Always upbeat Rabbi David Silverman said the evening was about “expressing the good to those who helped start the kollel. Tonight is the time to make them proud of their investment.”
In a moving ceremony, Peyton Alexander walked in a newly completed Sefer Torah dedicated to the memory of his father-in-law, Bennie Auerbach, and presented the Torah to the rosh kollel, Rabbi Doniel Pransky.
Rabbi Emanuel Feldman, Congregation Beth Jacob’s emeritus rabbi, who flew in from Israel, recalled his arrival in Atlanta 35 years before the kollel emerged. He contrasted the “dreamers in the news today to the real dreamers … couples who came as pioneers to kollel.”
He spoke fondly of Auerbach, who generously put a refrigerator and stove in Rabbi Feldman’s first house near Georgia Baptist Hospital.

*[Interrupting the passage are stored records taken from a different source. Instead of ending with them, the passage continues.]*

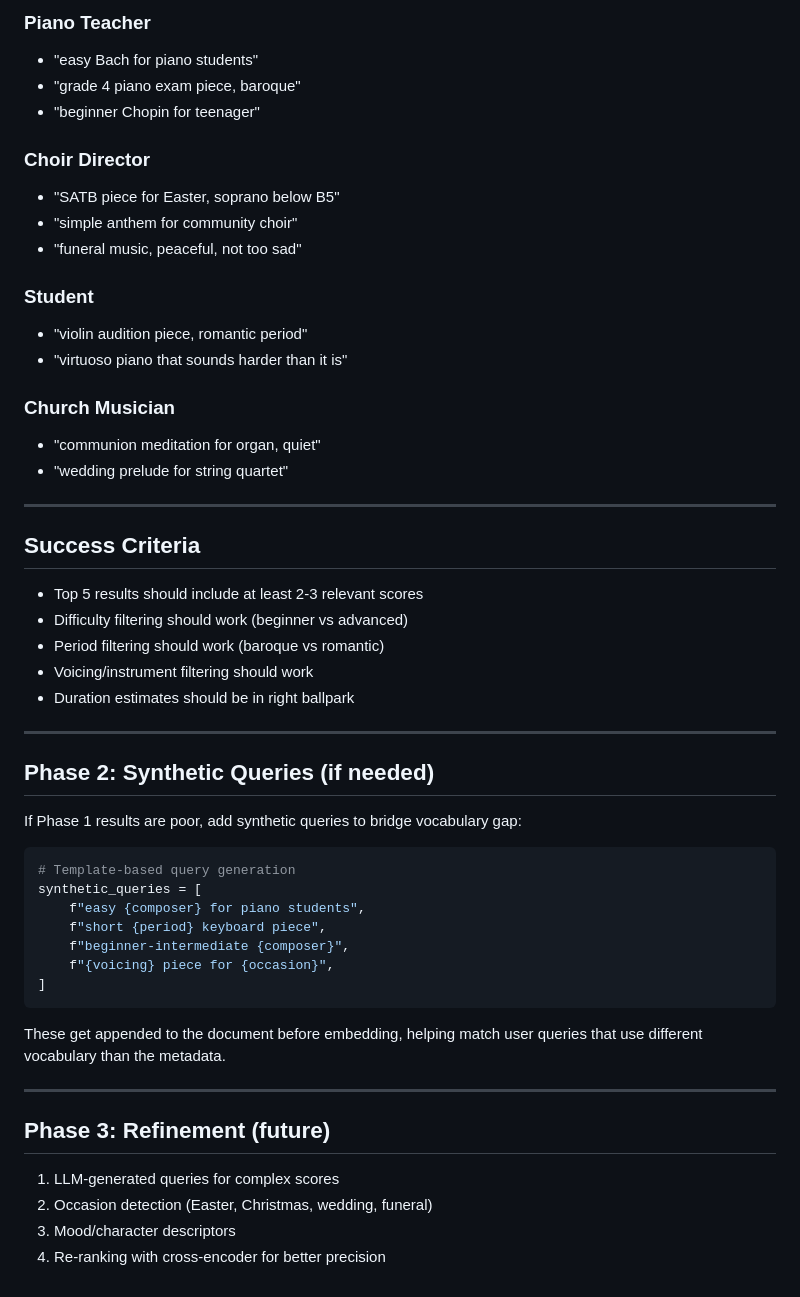
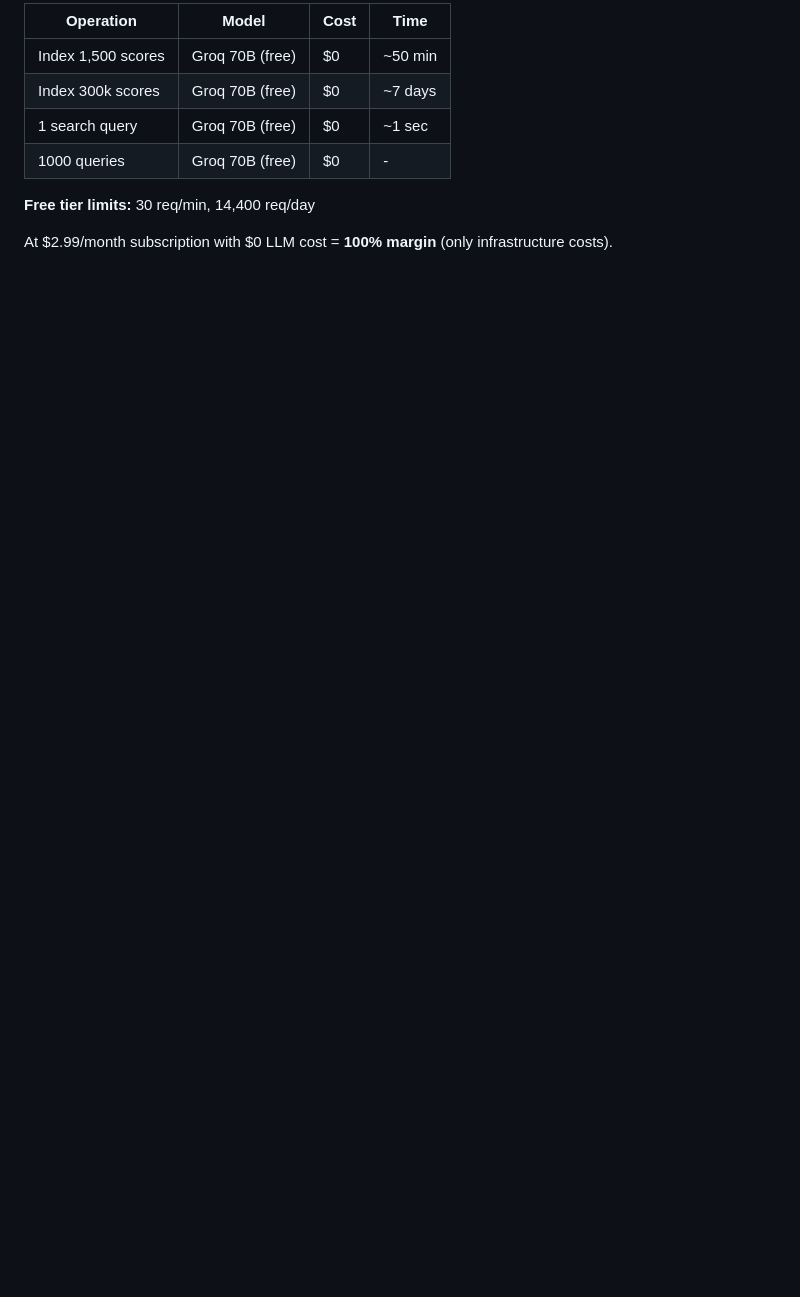
Before and after one commit to moguls753/scorebase, a Markdown page: rag/todo.md, the part around the change printed below. GitHub-like rendering; blank space fills up the shorter version.

````diff
--- a/rag/todo.md
+++ b/rag/todo.md
@@ -110,55 +181,11 @@ python -m src.api.main
 
-### Piano Teacher
-- "easy Bach for piano students"
-- "grade 4 piano exam piece, baroque"
-- "beginner Chopin for teenager"
+| Operation | Model | Cost | Time |
+|-----------|-------|------|------|
+| Index 1,500 scores | Groq 70B (free) | $0 | ~50 min |
+| Index 300k scores | Groq 70B (free) | $0 | ~7 days |
+| 1 search query | Groq 70B (free) | $0 | ~1 sec |
+| 1000 queries | Groq 70B (free) | $0 | - |
 
-### Choir Director
-- "SATB piece for Easter, soprano below B5"
-- "simple anthem for community choir"
-- "funeral music, peaceful, not too sad"
+**Free tier limits:** 30 req/min, 14,400 req/day
 
-### Student
-- "violin audition piece, romantic period"
-- "virtuoso piano that sounds harder than it is"
-
-### Church Musician
-- "communion meditation for organ, quiet"
-- "wedding prelude for string quartet"
-
----
-
-## Success Criteria
-
-- Top 5 results should include at least 2-3 relevant scores
-- Difficulty filtering should work (beginner vs advanced)
-- Period filtering should work (baroque vs romantic)
-- Voicing/instrument filtering should work
-- Duration estimates should be in right ballpark
-
----
-
-## Phase 2: Synthetic Queries (if needed)
-
-If Phase 1 results are poor, add synthetic queries to bridge vocabulary gap:
-
-```python
-# Template-based query generation
-synthetic_queries = [
-    f"easy {composer} for piano students",
-    f"short {period} keyboard piece",
-    f"beginner-intermediate {composer}",
-    f"{voicing} piece for {occasion}",
-]
-```
-
-These get appended to the document before embedding, helping match user queries that use different vocabulary than the metadata.
-
----
-
-## Phase 3: Refinement (future)
-
-1. LLM-generated queries for complex scores
-2. Occasion detection (Easter, Christmas, wedding, funeral)
-3. Mood/character descriptors
-4. Re-ranking with cross-encoder for better precision
+At $2.99/month subscription with $0 LLM cost = **100% margin** (only infrastructure costs).
````
Also changed, not shown: other parts of rag/todo.md (+148 -77 lines).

Rabbi Feldman also recounted an Erev Pesach rush in 1978 to prepare remarks for President Jimmy Carter to deliver at an event at the White House attended by Israeli Prime Minister Menachem Begin and 100 rabbis, including Rabbi Feldman. As a favor to Atlantan Stuart Eizenstat, Rabbi Feldman drafted inspiring words about the significance of Israel’s 30th birthday, representing “strength.”

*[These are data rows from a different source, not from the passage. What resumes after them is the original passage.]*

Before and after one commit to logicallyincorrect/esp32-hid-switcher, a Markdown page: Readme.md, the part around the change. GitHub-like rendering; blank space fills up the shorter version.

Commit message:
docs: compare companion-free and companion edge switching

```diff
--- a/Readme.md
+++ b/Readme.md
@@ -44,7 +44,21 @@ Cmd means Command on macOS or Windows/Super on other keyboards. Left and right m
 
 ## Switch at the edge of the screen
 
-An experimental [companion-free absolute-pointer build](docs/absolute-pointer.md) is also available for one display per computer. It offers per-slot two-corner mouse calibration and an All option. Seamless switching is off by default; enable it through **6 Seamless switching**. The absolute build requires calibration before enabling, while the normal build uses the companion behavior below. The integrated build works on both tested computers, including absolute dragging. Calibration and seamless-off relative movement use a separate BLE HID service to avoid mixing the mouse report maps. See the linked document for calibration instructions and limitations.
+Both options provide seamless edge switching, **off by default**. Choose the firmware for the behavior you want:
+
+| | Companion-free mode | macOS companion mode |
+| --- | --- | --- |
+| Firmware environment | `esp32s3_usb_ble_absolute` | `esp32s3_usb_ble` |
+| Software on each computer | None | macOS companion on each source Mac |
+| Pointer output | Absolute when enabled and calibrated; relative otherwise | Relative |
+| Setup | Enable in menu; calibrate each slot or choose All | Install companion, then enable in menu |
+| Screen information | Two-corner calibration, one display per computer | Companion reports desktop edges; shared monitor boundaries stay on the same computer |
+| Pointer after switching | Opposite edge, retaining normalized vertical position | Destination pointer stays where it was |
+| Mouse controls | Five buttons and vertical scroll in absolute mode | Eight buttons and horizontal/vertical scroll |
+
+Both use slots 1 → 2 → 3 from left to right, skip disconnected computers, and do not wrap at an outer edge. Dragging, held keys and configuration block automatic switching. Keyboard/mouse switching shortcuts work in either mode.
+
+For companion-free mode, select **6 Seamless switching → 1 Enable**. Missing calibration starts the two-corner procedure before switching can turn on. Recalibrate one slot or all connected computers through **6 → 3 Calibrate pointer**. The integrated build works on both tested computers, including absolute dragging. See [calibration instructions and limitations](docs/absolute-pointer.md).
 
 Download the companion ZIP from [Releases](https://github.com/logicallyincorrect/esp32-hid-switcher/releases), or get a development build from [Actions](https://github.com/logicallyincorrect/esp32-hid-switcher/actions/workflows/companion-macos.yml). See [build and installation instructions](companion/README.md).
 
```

The charismatic kollel rabbis lined up for their traditional parody song. This year’s performance was based on “Eye of the Tiger,” with words substituted about Jewish learning and survival.
Emory University student Emily Calhoun, who grew up struggling with religion in an interfaith household in Augusta, received the kollel’s Bernie Marcus Award. She said, “In Atlanta, I saw the happiness in community events like Purim to solidify my decision for a Jewish commitment.”
Also attending were students from the Woodward Academy, even though it was their spring break.
Yad v’yad, this strength through the younger generation, reinforced the kollel’s survival theme.